“Because the support staff was busy cleaning up somewhere else,” he says, “I had to go to the janitor’s closet, get a mop and disinfectant, and clean up the blood.”


On another recent occasion, a critically ill patient was hooked up to a ventilator, but, says Smith, the monitor to measure her heart rate and blood pressure wouldn’t work. “We had to move her to another station,” he says, adding that one of the two CT scan machines in the radiology room often goes down.


But the hospital’s most publicized problems have gone beyond staff shortages and broken equipment. In January 2004, the family of Michael Fisher filed a $100-million wrongful-death lawsuit against the hospital. Fisher, the heir to a real-estate fortune, died a day after coming to the hospital with a headache. He was 12 years old. That suit followed the death of Hassan Bolton, in which New York medical authorities faulted the hospital’s emergency-room staff for making the Peekskill man wait an hour for treatment while he complained of facial swelling, difficulty breathing and a toothache. Bolton stopped breathing 15 minutes after being seen by a doctor, and died within an hour. He was 27 years old. In 2001, a six-year-old boy was killed when a metal oxygen tank flew across the room and struck him on the head as he was about to undergo an MRI. Since then, the Medical Center has implemented new safety measures.  


Then, this summer, seven very premature babies at the Medical Center tested positive for acinetobacter, a bacteria rarely found in infants. Four of the babies died. (Daniel Loughran, a spokesperson for the hospital, says that “since the original cases were identified, we have continued to test babies, and no new cases have been identified.” )


The management at Westchester Medical Center insists that the Medical Center is still the best hospital in the region.  “There is no similiar institution in the area,” says its now retired president and CEO Edward Stolzenberg. “The Medical Center is indispen-sable to the overall fabric of the healthcare system in Westchester County. This is the only hospital that performs open-heart surgery, the only hospital with a pediatric ICU and specialty services, and the only hospital with kidney and liver transplants.” He adds that the hospital handles close to 200,000 outpatient visits a year. 


The Medical Center’s management also insists that patient care at the hospital has not been affected by layoffs. Hospital spokesman Loughran says nurses have been asked “rarely” and “in serious situations” to work 24-hour shifts. “It is only used as a last resort,” he says. Interim President and CEO Mary Brown, head of a consulting firm that has been hired to restructure the hospital’s finances, told The New York Times on July 18 that the nurse-to-patient ratio is currently one nurse to every four to six patients and one nurse to every one to two patients in critical-care areas.


Smith and one of the other nurses we talked to question those numbers, and they worry that the cutbacks have hurt. “That isn’t to say the doctors and nurses here are not good at their jobs,” Smith says. “They are the best.

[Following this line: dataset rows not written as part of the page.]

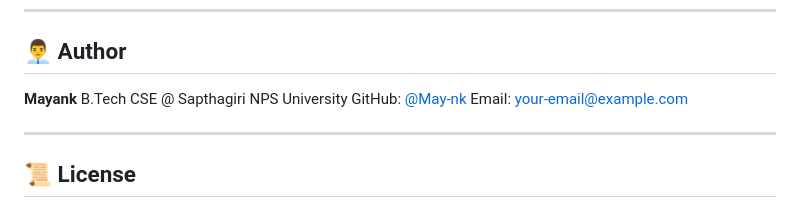
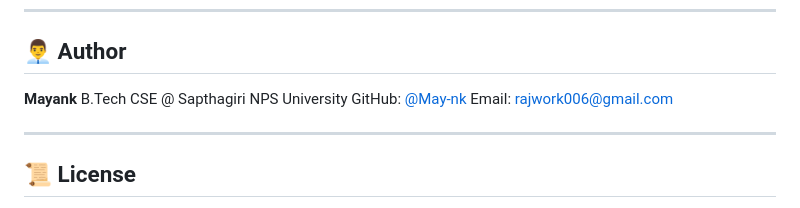
Before and after one commit to May-nk/-ONLINE-EXAM-PROCTORING-CHEAT-DETECTION-SYSTEM, a Markdown page: README.md, the part around the change. Drawn GitHub-style.

```diff
--- a/README.md
+++ b/README.md
@@ -117,7 +117,7 @@ This tool is built for educational and demonstration purposes. Deployment in rea
 **Mayank**
 B.Tech CSE @ Sapthagiri NPS University
 GitHub: [@May-nk](https://github.com/May-nk)
-Email: [your-email@example.com](mailto:rajwork006@gmail.com)
+Email: rajwork006@gmail.com
 
 ---
 
```
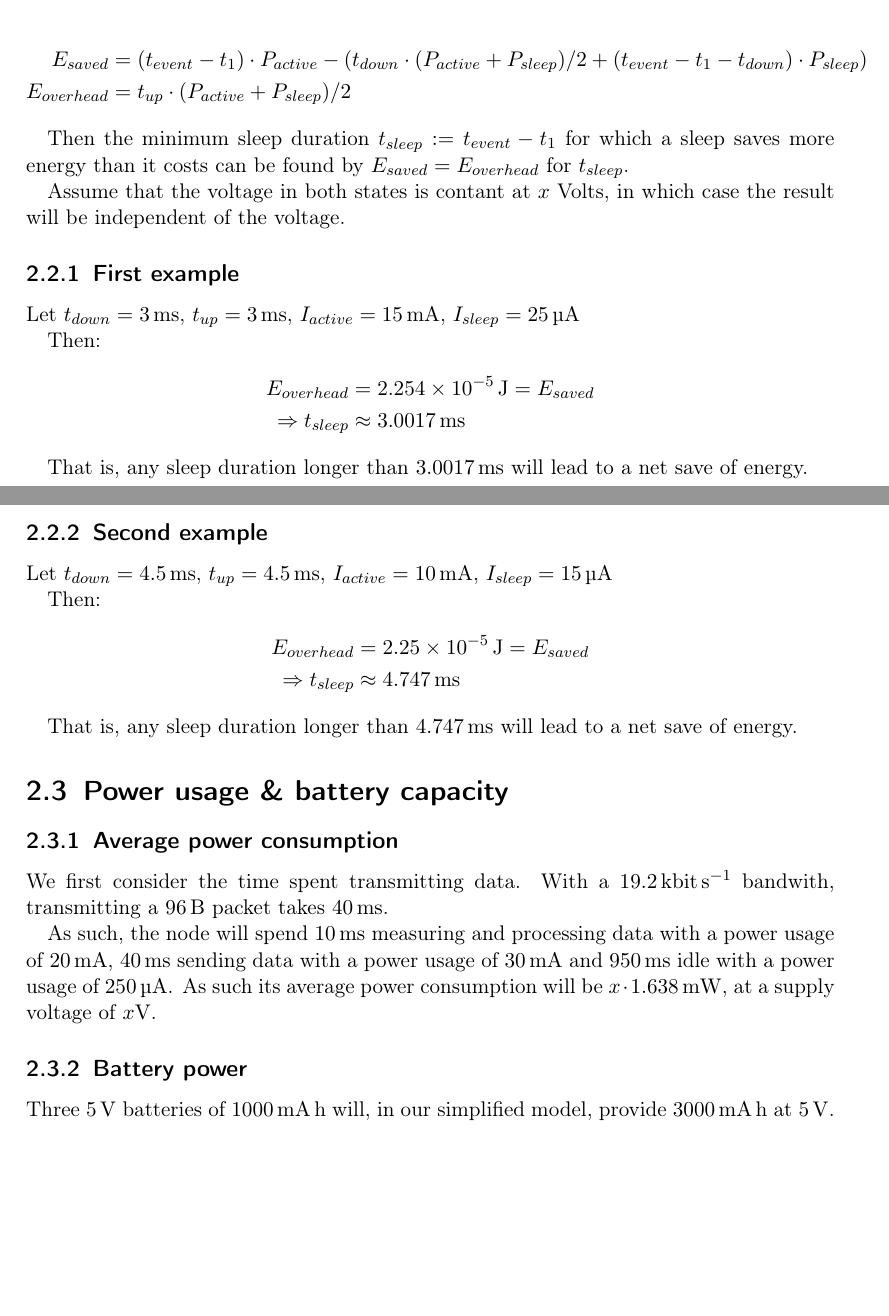
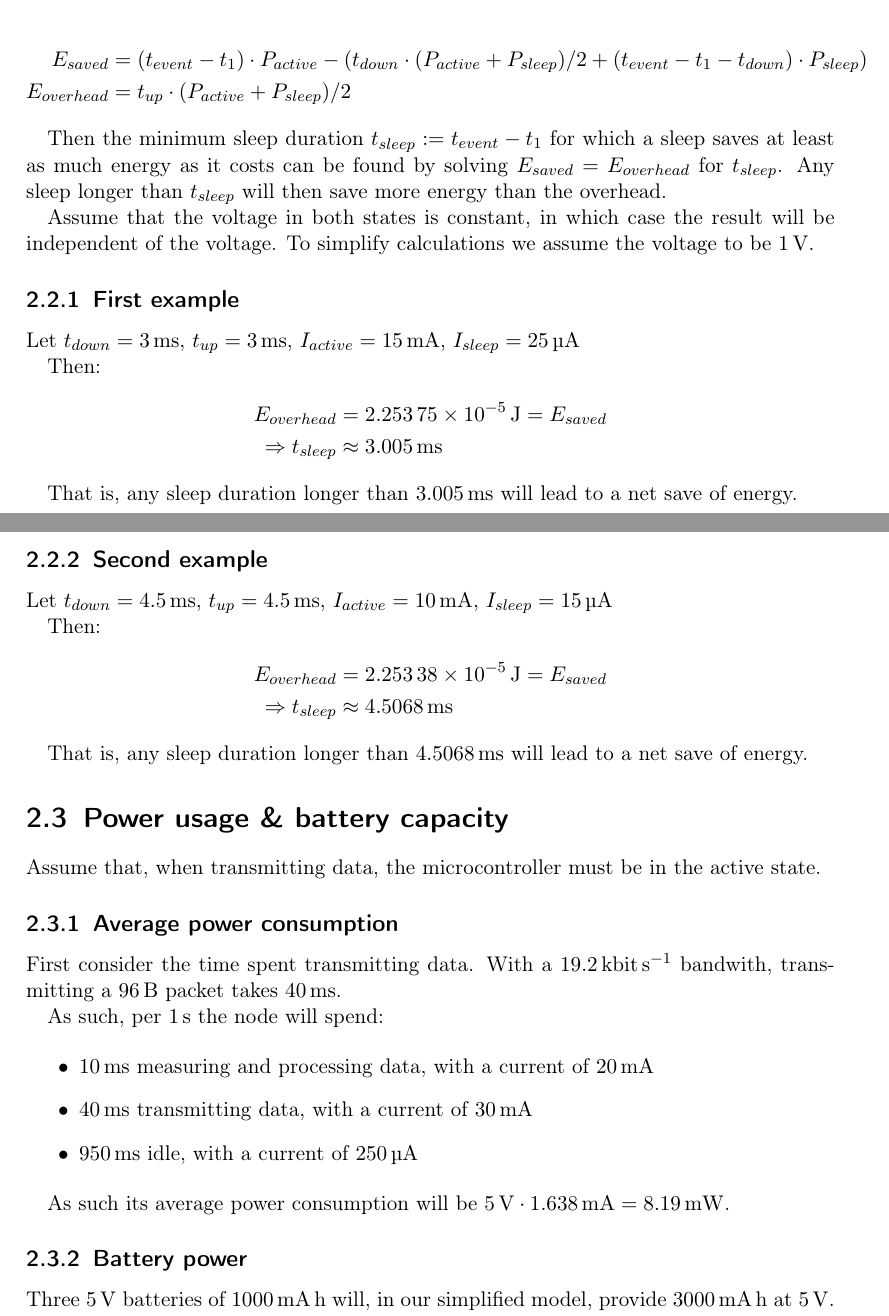
Before and after one commit to Lavode/11043-internet-of-things, a LaTeX problem sheet (exercises/02/series.tex): two parts of pages 2 and 3 of 3, joined at a grey line, cut so that both start at the same text, the shorter picture padded with empty space. Compiled offline with pdfLaTeX.

Commit message:
Finish series 2.

```diff
--- a/exercises/02/series.tex
+++ b/exercises/02/series.tex
@@ -141,11 +141,13 @@ the energy saved by sleeping:
 \end{align*}
 
 Then the minimum sleep duration $t_{sleep} := t_{event} - t_{1}$ for which a
-sleep saves more energy than it costs can be found by $E_{saved} =
-E_{overhead}$ for $t_{sleep}$.
+sleep saves at least as much energy as it costs can be found by solving
+$E_{saved} = E_{overhead}$ for $t_{sleep}$. Any sleep longer than $t_{sleep}$
+will then save more energy than the overhead.
 
-Assume that the voltage in both states is contant at $x$ Volts, in which case
-the result will be independent of the voltage.
+Assume that the voltage in both states is constant, in which case the result
+will be independent of the voltage. To simplify calculations we assume the
+voltage to be \SI{1}{\V}.
 
 \subsection{First example}
 
@@ -153,11 +155,11 @@ Let $t_{down} = \SI{3}{\ms}$, $t_{up} = \SI{3}{\ms}$, $I_{active} = \SI{15}{\mA}
 
 Then:
 \begin{align*}
-		E_{overhead} & = \SI{2.254e-5}{\J} = E_{saved} \\
-		\Rightarrow t_{sleep} & \approx \SI{3.0017}{\ms}
+		E_{overhead} & = \SI{2.25375e-5}{\J} = E_{saved} \\
+		\Rightarrow t_{sleep} & \approx \SI{3.005}{\ms}
 \end{align*}
 
-That is, any sleep duration longer than \SI{3.0017}{\ms} will lead to a net
+That is, any sleep duration longer than \SI{3.005}{\ms} will lead to a net
 save of energy.
 
 \subsection{Second example}
@@ -166,26 +168,34 @@ Let $t_{down} = \SI{4.5}{\ms}$, $t_{up} = \SI{4.5}{\ms}$, $I_{active} = \SI{10}{
 
 Then:
 \begin{align*}
-		E_{overhead} & = \SI{2.25e-5}{\J} = E_{saved} \\
-		\Rightarrow t_{sleep} & \approx \SI{4.747}{\ms}
+		E_{overhead} & = \SI{2.25338e-5}{\J} = E_{saved} \\
+		\Rightarrow t_{sleep} & \approx \SI{4.5068}{\ms}
 \end{align*}
 
-That is, any sleep duration longer than \SI{4.747}{\ms} will lead to a net
+That is, any sleep duration longer than \SI{4.5068}{\ms} will lead to a net
 save of energy.
 
 \section{Power usage \& battery capacity}
 
+Assume that, when transmitting data, the microcontroller must be in the active
+state.
+
 \subsection{Average power consumption}
 
-We first consider the time spent transmitting data. With a
+First consider the time spent transmitting data. With a
 \SI{19.2}{\kilo\bit\per\second} bandwith, transmitting a \SI{96}{\byte} packet
 takes \SI{40}{\ms}.
 
-As such, the node will spend \SI{10}{\ms} measuring and processing data with a
-power usage of \SI{20}{\mA}, \SI{40}{\ms} sending data with a power usage of
-\SI{30}{\mA} and \SI{950}{\ms} idle with a power usage of \SI{250}{\uA}. As
-such its average power consumption will be $x \cdot \SI{1.638}{\mW}$, at a
-supply voltage of $x \si{\V}$.
+As such, per \SI{1}{\s} the node will spend:
+
+\begin{itemize}
+		\item \SI{10}{\ms} measuring and processing data, with a current of \SI{20}{\mA}
+		\item \SI{40}{\ms} transmitting data, with a current of \SI{30}{\mA}
+		\item \SI{950}{\ms} idle, with a current of \SI{250}{\uA}
+\end{itemize}
+
+As such its average power consumption will be $\SI{5}{\V} \cdot \SI{1.638}{\mA}
+= \SI{8.19}{\mW}$.
 
 \subsection{Battery power}
 
```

But it’s not possible to provide the level of care we’re capable of providing in these conditions.”


Located in Valhalla on a 92-acre campus just south of the intersections of the Taconic, Sprain Brook and Saw Mill River Parkways, Westchester Medical Center, the only advanced-level care academic hospital between Manhattan and Albany, bills itself as “world-class medicine that’s not a world away.” Its resources are impressive. They include a trauma and burn center, the largest kidney-transplant program in the Northeast, centers focusing on heart disease and cancer treatment, and a new all-specialty children’s hospital. It is also the only hospital in the region with 24-hour air support provided by its own MedEvac helicopter service. It has on staff some of the best doctors in the metropolitan area. Each year, the hospital treats more than 400,000 patients. “Nobody has to go to the city to have anything [medical] done,” says Dr. Richard Moggio, former chief of the medical staff and cardiothoracic surgeon at the hospital who recently retired.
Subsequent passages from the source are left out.